Whistleblowing About Swiss Banks' Bad Behavior Just Became Safer
from the terms-and-conditions-apply dept
Whistleblowers play a vital role in releasing information the powerful would rather keep secret. But the former pay a high price for their bravery, as the experiences of recent whistleblowers such as Chelsea Manning and Edward Snowden make plain. Another whistleblower whose life has become very difficult after leaking is Rudolf Elmer. He has a Web site about his actions and his subsequent problems, but it’s not the easiest to navigate. Here’s Wikipedia’s summary of who he is and what he did:
In 2008, Elmer illegally disclosed confidential bank documents to WikiLeaks detailing the activities of [the Swiss multinational private bank] Julius Bär in the Cayman Islands and its role in alleged tax evasion. In January 2011, he was convicted in Switzerland of breaching secrecy laws and other offenses. He was rearrested immediately thereafter for having again distributed illegally obtained data to WikiLeaks. Julius Bär as well as select Swiss and German newspapers alleges that Elmer has doctored evidence to suggest the bank engaged in tax evasion.
According to a new article about him in the Economist, Elmer has undergone no less than 48 prosecutorial interrogations, spent six months in solitary confinement and faced 70 court rulings. The good news is that he has finally won an important court case at Switzerland’s Supreme Court. The court ruled that since Elmer was employed by the Cayman Islands affiliate of the Zurich-based Julius Bär bank, he was not bound by Switzerland’s strict secrecy laws when he passed information to WikiLeaks. Here’s why that is a big deal, and not just for Elmer:
The ruling matters because Swiss banks are among the world’s most international. They employ thousands of private bankers offshore, and many more in outsourcing operations in countries like India and Poland. Many foreign employees are involved in creating structures comprising overseas companies and trusts linked to a Swiss bank account. Thanks to the ruling, as long as their employment contract is local they can now leak information on suspected tax evasion or other shenanigans without fear of falling under Switzerland’s draconian secrecy law, which imposes jail terms of up to five years on whistleblowers.
Sadly, Elmer’s problems aren’t over. According to the Economist article, he was found guilty of forging a letter and making a threat, and has been ordered to pay SFr320,000 ($325,000) towards the costs of the case.

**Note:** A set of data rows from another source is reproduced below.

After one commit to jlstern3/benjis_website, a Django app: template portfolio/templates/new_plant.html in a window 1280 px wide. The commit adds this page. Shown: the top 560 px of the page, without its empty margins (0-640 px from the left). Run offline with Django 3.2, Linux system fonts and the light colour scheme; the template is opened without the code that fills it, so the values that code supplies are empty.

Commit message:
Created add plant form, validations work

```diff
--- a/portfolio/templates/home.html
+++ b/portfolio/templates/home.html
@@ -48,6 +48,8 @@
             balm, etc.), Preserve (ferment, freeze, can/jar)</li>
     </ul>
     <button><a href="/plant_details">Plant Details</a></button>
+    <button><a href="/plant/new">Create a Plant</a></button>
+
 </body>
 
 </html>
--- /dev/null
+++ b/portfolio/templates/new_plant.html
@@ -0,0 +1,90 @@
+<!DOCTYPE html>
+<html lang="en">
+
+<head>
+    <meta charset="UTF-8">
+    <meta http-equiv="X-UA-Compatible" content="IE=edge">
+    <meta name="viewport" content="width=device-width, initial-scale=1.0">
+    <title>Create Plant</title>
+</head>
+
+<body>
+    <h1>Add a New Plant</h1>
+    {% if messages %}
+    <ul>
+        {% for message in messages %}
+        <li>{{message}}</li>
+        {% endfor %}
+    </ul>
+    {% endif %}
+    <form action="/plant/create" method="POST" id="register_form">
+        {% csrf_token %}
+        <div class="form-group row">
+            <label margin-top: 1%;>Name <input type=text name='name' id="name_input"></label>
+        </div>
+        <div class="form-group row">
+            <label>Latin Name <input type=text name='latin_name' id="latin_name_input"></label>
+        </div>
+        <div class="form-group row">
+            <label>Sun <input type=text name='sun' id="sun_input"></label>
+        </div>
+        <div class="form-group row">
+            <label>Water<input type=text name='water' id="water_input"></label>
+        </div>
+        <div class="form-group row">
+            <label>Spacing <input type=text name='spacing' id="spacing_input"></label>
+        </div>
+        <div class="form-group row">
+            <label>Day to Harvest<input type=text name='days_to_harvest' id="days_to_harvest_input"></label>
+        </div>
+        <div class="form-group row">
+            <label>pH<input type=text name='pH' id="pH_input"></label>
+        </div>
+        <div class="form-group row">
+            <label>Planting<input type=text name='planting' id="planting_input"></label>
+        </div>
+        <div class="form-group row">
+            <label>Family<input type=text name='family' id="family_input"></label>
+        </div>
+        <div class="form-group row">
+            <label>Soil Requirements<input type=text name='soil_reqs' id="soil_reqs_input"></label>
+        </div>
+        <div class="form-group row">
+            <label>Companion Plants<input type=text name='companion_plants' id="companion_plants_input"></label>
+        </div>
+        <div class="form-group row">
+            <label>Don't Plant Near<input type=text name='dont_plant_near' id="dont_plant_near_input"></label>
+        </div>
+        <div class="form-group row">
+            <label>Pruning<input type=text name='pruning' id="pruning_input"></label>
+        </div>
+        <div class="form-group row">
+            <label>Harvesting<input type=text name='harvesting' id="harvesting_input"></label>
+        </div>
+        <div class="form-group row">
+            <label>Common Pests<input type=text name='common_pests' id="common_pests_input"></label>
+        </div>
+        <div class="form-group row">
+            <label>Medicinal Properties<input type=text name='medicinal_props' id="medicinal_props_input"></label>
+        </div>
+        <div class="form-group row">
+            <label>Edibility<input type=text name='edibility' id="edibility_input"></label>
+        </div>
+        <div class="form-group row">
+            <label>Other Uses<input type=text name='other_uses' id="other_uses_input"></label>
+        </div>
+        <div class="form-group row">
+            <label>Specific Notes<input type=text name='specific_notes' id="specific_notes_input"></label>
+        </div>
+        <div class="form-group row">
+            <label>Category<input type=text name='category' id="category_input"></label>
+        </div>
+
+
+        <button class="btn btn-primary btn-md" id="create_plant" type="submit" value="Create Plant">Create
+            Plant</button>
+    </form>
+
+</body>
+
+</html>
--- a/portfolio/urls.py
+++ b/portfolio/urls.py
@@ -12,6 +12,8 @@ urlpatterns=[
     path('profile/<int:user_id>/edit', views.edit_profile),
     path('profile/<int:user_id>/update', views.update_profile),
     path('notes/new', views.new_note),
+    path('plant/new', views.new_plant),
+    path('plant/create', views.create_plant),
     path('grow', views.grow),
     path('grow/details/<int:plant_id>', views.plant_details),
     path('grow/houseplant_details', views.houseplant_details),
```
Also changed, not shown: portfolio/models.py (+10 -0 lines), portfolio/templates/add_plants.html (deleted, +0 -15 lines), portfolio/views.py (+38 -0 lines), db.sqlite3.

He maintains this was imposed on him as “revenge” for prevailing in the main part of his case. Certainly, in the light of the Supreme Court’s ruling in favor of whistleblowing, he is unlikely to have won any new friends in the world of Swiss banking.